### [ASSIGNED TASK]
Gather each line of the records where "routerLink" appears.

============

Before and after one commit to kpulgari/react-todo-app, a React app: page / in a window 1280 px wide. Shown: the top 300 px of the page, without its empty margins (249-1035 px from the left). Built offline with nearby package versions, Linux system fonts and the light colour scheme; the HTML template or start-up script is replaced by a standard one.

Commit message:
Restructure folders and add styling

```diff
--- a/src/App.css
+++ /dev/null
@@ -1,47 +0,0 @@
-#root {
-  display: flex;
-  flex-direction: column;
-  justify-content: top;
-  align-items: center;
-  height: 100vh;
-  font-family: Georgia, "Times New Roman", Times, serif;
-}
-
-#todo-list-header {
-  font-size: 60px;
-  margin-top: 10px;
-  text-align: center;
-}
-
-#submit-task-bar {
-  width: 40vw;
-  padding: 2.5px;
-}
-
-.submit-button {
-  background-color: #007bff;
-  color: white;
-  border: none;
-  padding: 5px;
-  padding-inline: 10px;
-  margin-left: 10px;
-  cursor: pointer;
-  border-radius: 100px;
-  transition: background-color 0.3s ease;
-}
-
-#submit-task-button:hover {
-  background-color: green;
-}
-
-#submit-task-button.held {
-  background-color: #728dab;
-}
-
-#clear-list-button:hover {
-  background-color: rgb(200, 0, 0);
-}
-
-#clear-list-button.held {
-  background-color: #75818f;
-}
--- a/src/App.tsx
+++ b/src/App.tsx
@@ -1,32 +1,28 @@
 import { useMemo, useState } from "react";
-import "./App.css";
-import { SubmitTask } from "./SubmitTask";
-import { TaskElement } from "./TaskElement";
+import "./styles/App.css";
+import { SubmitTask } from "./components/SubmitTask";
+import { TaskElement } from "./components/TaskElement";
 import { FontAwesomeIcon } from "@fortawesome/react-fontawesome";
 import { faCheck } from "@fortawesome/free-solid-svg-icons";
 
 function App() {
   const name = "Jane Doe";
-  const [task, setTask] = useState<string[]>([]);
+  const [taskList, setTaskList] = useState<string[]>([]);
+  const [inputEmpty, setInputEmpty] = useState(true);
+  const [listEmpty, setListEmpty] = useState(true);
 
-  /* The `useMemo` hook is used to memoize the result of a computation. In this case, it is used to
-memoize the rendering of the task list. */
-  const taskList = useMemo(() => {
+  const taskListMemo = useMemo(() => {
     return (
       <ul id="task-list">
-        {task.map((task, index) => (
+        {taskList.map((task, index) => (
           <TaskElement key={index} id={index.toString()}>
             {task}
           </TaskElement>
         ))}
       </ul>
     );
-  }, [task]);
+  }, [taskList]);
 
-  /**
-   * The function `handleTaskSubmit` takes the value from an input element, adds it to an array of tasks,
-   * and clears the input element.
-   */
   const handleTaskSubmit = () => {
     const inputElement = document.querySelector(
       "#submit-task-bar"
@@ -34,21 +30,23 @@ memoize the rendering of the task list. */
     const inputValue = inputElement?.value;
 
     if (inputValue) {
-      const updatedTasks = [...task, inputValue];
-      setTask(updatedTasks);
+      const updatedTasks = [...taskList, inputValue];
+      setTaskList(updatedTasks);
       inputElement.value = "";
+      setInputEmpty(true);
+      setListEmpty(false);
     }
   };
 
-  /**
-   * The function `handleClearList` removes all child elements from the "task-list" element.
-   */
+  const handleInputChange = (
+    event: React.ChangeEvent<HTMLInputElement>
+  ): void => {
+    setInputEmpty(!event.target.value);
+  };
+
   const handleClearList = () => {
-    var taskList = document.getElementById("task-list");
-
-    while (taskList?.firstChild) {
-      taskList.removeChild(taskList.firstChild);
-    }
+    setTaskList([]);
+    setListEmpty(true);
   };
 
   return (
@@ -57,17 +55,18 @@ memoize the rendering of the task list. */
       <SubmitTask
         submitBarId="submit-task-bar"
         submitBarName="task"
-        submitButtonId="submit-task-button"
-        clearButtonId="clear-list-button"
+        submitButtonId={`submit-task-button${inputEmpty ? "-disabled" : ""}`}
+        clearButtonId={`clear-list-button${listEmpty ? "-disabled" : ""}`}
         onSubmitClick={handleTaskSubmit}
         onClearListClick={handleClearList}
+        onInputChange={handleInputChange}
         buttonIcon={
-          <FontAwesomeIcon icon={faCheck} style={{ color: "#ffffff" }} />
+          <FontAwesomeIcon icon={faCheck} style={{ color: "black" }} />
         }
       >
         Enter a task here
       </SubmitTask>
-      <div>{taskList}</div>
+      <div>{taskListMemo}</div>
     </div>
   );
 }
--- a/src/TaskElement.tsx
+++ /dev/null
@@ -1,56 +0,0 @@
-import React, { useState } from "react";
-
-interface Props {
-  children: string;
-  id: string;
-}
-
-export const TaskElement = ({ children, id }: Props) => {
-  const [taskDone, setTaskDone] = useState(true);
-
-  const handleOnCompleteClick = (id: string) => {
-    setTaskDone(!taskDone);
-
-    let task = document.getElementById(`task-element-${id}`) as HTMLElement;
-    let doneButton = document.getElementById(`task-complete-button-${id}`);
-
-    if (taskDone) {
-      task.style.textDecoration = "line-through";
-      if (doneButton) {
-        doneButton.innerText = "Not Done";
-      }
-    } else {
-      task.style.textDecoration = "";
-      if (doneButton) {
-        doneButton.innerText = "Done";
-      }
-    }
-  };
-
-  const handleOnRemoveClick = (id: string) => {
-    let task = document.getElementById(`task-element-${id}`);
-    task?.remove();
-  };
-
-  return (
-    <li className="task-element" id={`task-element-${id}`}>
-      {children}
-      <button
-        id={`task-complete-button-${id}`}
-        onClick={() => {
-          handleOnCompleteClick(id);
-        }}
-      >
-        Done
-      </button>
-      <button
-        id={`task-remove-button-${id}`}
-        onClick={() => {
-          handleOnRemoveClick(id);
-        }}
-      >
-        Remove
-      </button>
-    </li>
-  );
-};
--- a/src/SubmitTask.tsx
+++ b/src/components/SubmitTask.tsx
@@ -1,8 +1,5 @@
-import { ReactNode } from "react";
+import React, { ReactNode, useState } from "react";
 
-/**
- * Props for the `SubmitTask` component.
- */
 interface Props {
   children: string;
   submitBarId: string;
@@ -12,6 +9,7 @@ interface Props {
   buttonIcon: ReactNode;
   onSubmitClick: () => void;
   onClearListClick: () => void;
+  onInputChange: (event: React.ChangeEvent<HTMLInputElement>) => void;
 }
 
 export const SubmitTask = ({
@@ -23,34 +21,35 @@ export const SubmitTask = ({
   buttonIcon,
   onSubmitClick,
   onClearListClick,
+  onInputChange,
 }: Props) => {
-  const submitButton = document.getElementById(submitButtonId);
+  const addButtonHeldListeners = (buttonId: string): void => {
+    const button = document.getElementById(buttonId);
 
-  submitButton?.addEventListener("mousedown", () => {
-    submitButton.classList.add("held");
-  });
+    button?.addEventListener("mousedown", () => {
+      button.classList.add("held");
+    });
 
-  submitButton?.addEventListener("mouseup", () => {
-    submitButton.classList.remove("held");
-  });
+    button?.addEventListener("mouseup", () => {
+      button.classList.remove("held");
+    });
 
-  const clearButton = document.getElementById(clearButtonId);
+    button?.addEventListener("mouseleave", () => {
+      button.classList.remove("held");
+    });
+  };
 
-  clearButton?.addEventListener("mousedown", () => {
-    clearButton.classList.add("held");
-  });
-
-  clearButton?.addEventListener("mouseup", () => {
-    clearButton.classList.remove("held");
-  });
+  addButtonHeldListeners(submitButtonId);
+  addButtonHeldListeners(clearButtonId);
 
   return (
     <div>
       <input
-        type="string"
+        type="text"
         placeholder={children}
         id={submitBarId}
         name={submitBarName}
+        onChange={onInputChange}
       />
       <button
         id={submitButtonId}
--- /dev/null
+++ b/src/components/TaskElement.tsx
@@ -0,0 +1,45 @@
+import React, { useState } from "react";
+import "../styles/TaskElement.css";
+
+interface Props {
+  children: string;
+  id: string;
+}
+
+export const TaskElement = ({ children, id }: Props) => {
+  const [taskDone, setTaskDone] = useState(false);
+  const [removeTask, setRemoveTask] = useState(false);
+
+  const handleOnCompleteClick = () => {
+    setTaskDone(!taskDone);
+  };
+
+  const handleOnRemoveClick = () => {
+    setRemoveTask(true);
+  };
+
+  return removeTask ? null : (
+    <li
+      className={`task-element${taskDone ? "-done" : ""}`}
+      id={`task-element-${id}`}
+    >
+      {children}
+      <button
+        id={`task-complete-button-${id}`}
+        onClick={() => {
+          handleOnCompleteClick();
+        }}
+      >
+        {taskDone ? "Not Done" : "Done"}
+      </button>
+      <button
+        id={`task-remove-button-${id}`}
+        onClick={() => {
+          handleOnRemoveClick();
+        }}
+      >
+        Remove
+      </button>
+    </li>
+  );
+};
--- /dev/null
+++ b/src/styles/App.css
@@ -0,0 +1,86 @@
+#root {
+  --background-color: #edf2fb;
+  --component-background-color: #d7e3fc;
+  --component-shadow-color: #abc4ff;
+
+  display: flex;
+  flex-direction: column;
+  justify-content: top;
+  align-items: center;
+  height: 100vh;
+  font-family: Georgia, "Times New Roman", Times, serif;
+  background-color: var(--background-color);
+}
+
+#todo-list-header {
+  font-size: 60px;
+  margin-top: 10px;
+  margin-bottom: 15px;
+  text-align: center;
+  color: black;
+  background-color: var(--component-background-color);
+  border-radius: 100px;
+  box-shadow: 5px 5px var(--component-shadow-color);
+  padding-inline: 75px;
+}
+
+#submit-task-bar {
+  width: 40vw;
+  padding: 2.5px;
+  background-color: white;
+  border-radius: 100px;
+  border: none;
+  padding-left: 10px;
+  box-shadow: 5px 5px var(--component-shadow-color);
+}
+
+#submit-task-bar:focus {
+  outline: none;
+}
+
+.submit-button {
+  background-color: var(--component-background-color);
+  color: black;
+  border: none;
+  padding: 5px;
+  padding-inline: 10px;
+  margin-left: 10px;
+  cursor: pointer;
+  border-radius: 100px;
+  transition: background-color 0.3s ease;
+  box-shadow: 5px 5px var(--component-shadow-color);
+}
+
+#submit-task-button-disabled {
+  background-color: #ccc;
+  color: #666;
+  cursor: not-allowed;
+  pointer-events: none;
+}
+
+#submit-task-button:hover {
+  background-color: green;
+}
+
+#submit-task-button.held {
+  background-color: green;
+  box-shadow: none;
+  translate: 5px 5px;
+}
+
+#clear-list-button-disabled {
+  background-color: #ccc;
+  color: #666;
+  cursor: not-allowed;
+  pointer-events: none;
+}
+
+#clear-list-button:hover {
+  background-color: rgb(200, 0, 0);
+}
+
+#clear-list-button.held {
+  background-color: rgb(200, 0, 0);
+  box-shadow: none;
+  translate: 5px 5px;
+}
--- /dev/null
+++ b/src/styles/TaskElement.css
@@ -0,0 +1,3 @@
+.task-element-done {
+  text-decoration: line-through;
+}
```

============

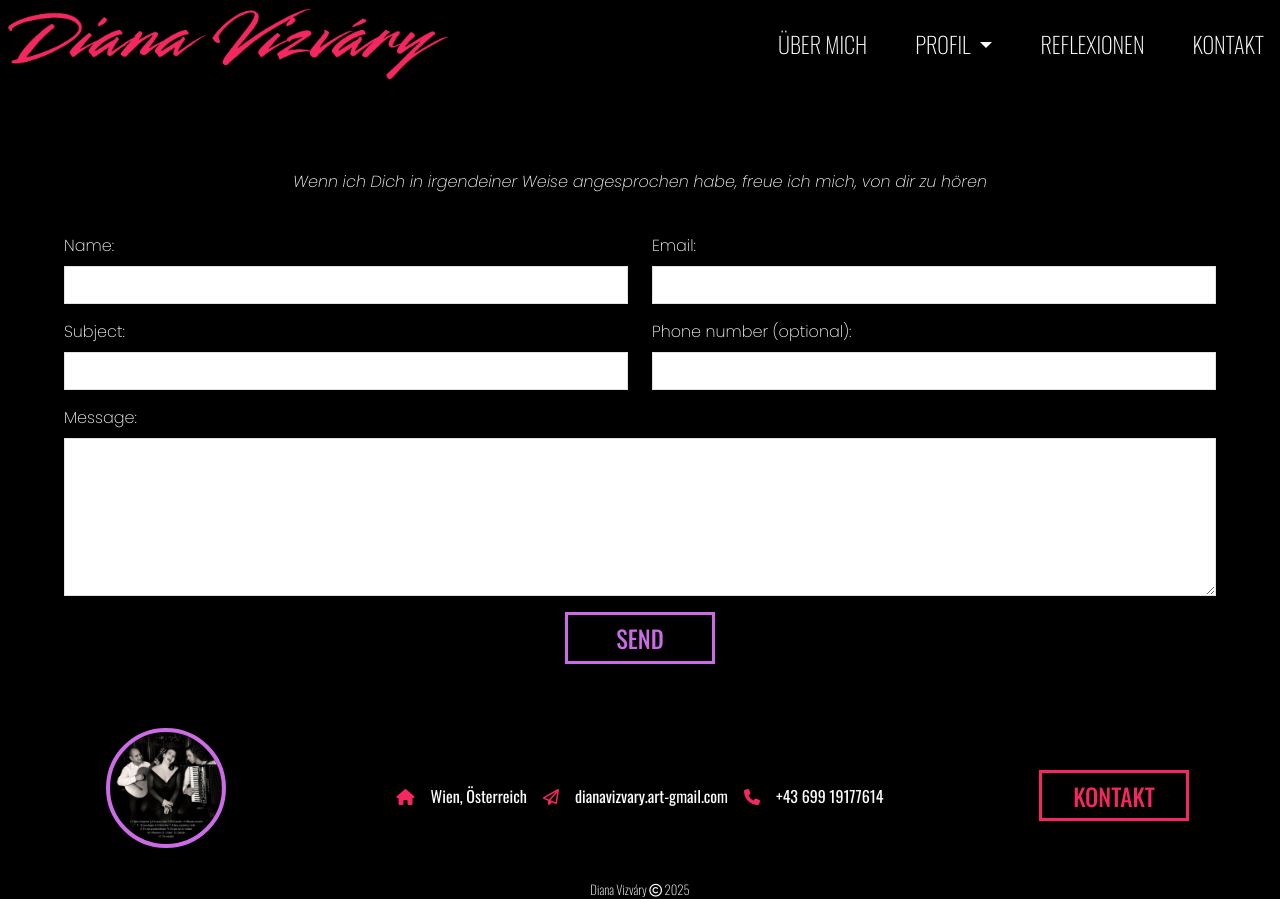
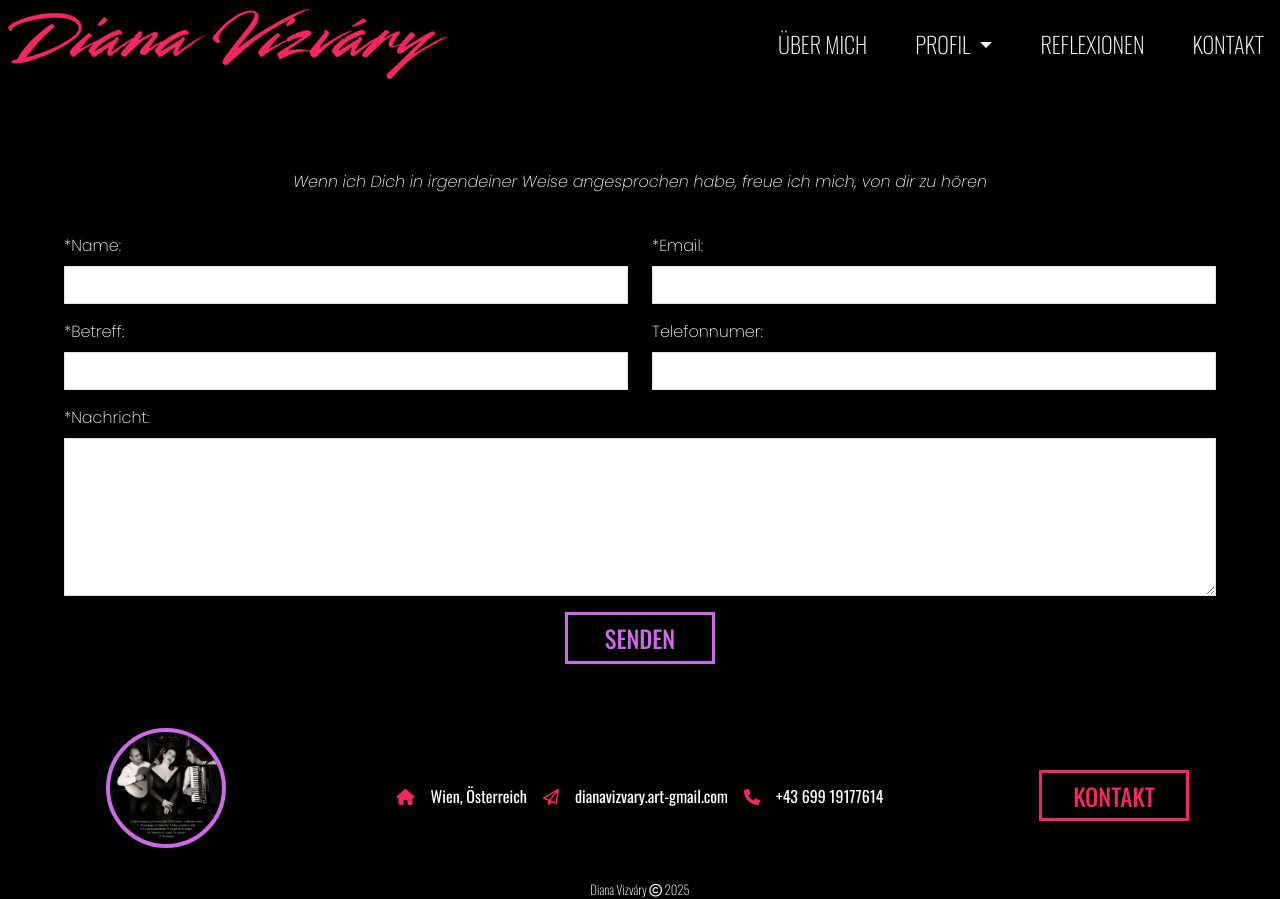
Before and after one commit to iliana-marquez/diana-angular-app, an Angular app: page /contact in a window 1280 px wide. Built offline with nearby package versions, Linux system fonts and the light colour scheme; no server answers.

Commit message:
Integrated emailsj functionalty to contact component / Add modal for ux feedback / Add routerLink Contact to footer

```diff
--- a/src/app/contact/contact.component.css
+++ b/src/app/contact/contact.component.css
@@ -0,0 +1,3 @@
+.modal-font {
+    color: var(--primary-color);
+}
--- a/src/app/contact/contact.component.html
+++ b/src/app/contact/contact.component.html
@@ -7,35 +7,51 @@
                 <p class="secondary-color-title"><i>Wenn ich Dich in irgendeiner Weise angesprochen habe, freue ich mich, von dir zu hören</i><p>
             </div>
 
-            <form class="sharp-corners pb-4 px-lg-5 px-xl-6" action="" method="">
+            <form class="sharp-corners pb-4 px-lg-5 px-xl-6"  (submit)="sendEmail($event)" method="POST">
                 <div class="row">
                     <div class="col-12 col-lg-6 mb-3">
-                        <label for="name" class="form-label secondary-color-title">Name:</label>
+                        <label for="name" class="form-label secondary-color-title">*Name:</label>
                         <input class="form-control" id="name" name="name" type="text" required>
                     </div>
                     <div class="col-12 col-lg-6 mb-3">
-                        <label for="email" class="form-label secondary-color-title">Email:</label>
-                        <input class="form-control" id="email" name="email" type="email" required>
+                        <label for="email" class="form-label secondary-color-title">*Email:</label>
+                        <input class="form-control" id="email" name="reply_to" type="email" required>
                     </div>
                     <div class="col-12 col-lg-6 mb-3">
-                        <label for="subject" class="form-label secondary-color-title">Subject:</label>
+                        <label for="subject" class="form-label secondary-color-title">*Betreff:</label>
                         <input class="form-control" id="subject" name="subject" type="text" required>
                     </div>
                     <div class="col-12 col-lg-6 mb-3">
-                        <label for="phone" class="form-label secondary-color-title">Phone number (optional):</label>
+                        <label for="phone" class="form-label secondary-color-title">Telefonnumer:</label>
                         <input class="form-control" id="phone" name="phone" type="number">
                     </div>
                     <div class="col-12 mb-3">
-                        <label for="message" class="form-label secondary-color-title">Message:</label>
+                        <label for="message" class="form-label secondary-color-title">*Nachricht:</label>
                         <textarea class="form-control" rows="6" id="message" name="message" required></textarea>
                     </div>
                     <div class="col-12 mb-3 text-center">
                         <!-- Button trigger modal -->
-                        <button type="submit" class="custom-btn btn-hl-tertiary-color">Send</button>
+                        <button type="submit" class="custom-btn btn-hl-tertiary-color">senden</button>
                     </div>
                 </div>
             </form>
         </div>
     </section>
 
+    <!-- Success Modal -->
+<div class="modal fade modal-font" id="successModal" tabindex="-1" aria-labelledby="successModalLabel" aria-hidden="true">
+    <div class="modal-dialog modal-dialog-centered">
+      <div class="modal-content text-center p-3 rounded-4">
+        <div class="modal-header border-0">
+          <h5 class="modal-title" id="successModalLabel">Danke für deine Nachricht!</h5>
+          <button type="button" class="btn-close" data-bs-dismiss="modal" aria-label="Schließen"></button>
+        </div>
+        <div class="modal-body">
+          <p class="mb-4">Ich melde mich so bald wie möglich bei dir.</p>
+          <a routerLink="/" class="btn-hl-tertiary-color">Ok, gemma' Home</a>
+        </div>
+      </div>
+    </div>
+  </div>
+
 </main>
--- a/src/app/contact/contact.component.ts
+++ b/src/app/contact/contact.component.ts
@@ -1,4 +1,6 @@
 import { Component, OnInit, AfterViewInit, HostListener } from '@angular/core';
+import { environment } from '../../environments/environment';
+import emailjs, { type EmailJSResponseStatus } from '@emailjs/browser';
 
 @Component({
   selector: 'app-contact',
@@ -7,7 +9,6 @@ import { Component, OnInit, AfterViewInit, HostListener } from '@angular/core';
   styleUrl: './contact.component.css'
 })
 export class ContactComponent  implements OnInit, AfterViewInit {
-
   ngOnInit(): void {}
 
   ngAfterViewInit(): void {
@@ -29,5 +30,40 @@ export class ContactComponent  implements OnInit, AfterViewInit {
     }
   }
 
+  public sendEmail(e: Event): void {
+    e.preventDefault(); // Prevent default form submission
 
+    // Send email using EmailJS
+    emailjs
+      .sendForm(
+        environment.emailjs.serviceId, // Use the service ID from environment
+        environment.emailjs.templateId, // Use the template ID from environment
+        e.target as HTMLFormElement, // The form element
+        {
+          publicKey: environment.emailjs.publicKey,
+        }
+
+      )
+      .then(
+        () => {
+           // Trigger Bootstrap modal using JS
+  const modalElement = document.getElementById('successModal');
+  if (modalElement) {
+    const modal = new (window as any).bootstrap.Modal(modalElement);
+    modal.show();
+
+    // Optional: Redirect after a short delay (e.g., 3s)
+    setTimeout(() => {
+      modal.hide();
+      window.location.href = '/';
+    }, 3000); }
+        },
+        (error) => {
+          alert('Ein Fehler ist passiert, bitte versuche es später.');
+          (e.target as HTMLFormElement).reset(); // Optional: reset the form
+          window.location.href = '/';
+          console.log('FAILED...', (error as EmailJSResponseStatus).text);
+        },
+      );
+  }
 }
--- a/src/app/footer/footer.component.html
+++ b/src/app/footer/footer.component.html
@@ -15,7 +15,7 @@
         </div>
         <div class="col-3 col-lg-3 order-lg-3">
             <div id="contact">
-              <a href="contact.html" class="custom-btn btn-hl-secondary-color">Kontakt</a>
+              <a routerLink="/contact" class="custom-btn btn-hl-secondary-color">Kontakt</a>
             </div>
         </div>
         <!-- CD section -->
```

============

### [SOLUTION TO THE PROBLEM]
Integrated emailsj functionalty to contact component / Add modal for ux feedback / Add routerLink Contact to footer
+          <a routerLink="/" class="btn-hl-tertiary-color">Ok, gemma' Home</a>
+              <a routerLink="/contact" class="custom-btn btn-hl-secondary-color">Kontakt</a>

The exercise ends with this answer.